BEGIN INFORMATION

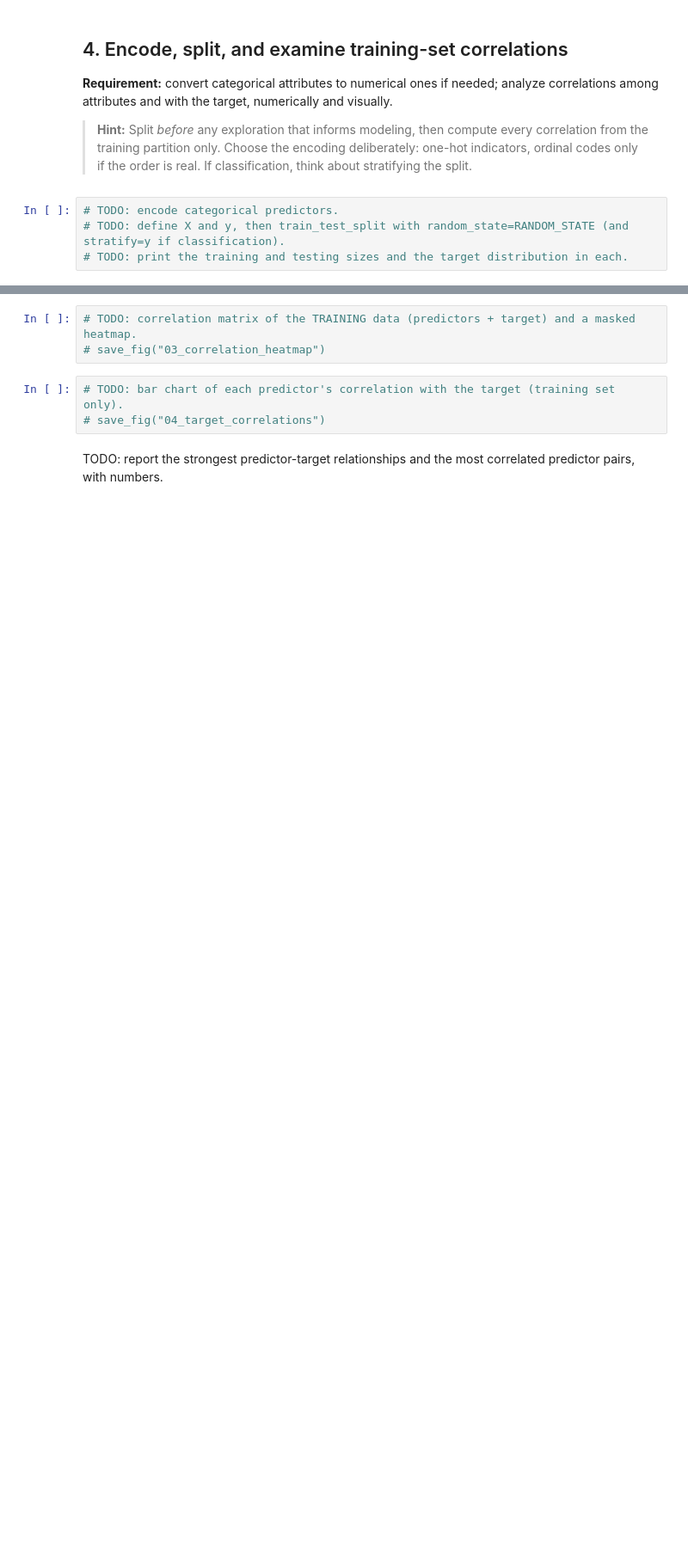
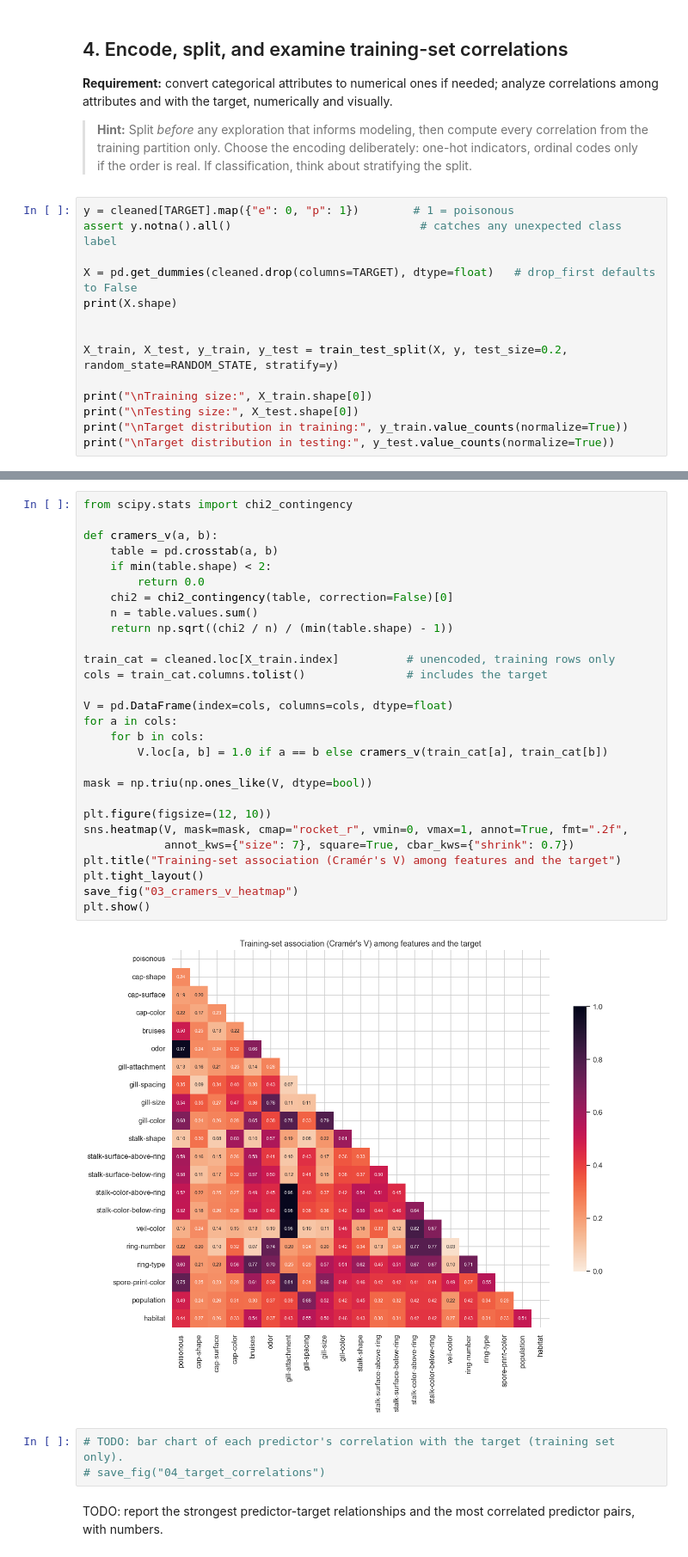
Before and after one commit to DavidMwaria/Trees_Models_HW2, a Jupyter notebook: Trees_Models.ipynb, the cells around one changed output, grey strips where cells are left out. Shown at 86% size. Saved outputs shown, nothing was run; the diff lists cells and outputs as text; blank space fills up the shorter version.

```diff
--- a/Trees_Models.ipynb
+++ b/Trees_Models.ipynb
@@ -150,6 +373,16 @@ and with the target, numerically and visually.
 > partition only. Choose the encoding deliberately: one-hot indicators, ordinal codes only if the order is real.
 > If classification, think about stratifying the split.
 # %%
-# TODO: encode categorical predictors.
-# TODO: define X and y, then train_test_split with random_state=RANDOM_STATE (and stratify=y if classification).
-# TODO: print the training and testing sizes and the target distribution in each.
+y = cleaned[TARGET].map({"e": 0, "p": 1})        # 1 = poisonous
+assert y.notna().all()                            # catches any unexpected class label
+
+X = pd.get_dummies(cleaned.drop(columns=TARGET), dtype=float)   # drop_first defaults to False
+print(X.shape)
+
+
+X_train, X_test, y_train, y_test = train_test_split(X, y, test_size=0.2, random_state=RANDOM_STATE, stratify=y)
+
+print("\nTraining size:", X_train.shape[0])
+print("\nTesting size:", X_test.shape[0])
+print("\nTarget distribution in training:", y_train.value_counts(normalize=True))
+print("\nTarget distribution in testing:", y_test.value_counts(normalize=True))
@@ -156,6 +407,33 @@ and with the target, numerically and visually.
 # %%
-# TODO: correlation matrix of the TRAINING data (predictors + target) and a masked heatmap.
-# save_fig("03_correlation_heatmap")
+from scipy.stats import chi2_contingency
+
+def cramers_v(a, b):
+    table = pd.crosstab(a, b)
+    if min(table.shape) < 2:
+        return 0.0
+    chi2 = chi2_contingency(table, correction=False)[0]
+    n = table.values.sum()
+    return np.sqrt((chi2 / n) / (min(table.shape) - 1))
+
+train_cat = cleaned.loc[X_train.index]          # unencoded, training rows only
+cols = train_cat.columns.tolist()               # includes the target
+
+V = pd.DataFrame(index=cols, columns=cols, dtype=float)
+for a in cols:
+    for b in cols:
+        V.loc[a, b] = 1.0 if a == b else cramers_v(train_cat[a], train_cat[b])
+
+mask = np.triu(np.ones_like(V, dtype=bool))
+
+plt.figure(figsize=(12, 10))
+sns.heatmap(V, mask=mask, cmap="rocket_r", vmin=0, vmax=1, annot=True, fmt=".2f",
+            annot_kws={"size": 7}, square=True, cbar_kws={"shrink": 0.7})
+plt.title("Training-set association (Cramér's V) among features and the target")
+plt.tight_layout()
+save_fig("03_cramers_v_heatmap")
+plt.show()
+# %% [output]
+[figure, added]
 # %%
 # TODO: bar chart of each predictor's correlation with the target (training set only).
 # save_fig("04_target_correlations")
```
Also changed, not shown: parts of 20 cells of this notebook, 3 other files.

END INFORMATION

ACTION ITEM —
The records above need to be printed in full and exactly, without any of the pictures.

FINISHED EXERCISE —
Before and after one commit to DavidMwaria/Trees_Models_HW2, a Jupyter notebook: Trees_Models.ipynb, the cells around one changed output, grey strips where cells are left out. Shown at 86% size. Saved outputs shown, nothing was run; the diff lists cells and outputs as text; blank space fills up the shorter version.

```diff
--- a/Trees_Models.ipynb
+++ b/Trees_Models.ipynb
@@ -150,6 +373,16 @@ and with the target, numerically and visually.
 > partition only. Choose the encoding deliberately: one-hot indicators, ordinal codes only if the order is real.
 > If classification, think about stratifying the split.
 # %%
-# TODO: encode categorical predictors.
-# TODO: define X and y, then train_test_split with random_state=RANDOM_STATE (and stratify=y if classification).
-# TODO: print the training and testing sizes and the target distribution in each.
+y = cleaned[TARGET].map({"e": 0, "p": 1})        # 1 = poisonous
+assert y.notna().all()                            # catches any unexpected class label
+
+X = pd.get_dummies(cleaned.drop(columns=TARGET), dtype=float)   # drop_first defaults to False
+print(X.shape)
+
+
+X_train, X_test, y_train, y_test = train_test_split(X, y, test_size=0.2, random_state=RANDOM_STATE, stratify=y)
+
+print("\nTraining size:", X_train.shape[0])
+print("\nTesting size:", X_test.shape[0])
+print("\nTarget distribution in training:", y_train.value_counts(normalize=True))
+print("\nTarget distribution in testing:", y_test.value_counts(normalize=True))
@@ -156,6 +407,33 @@ and with the target, numerically and visually.
 # %%
-# TODO: correlation matrix of the TRAINING data (predictors + target) and a masked heatmap.
-# save_fig("03_correlation_heatmap")
+from scipy.stats import chi2_contingency
+
+def cramers_v(a, b):
+    table = pd.crosstab(a, b)
+    if min(table.shape) < 2:
+        return 0.0
+    chi2 = chi2_contingency(table, correction=False)[0]
+    n = table.values.sum()
+    return np.sqrt((chi2 / n) / (min(table.shape) - 1))
+
+train_cat = cleaned.loc[X_train.index]          # unencoded, training rows only
+cols = train_cat.columns.tolist()               # includes the target
+
+V = pd.DataFrame(index=cols, columns=cols, dtype=float)
+for a in cols:
+    for b in cols:
+        V.loc[a, b] = 1.0 if a == b else cramers_v(train_cat[a], train_cat[b])
+
+mask = np.triu(np.ones_like(V, dtype=bool))
+
+plt.figure(figsize=(12, 10))
+sns.heatmap(V, mask=mask, cmap="rocket_r", vmin=0, vmax=1, annot=True, fmt=".2f",
+            annot_kws={"size": 7}, square=True, cbar_kws={"shrink": 0.7})
+plt.title("Training-set association (Cramér's V) among features and the target")
+plt.tight_layout()
+save_fig("03_cramers_v_heatmap")
+plt.show()
+# %% [output]
+[figure, added]
 # %%
 # TODO: bar chart of each predictor's correlation with the target (training set only).
 # save_fig("04_target_correlations")
```
Also changed, not shown: parts of 20 cells of this notebook, 3 other files.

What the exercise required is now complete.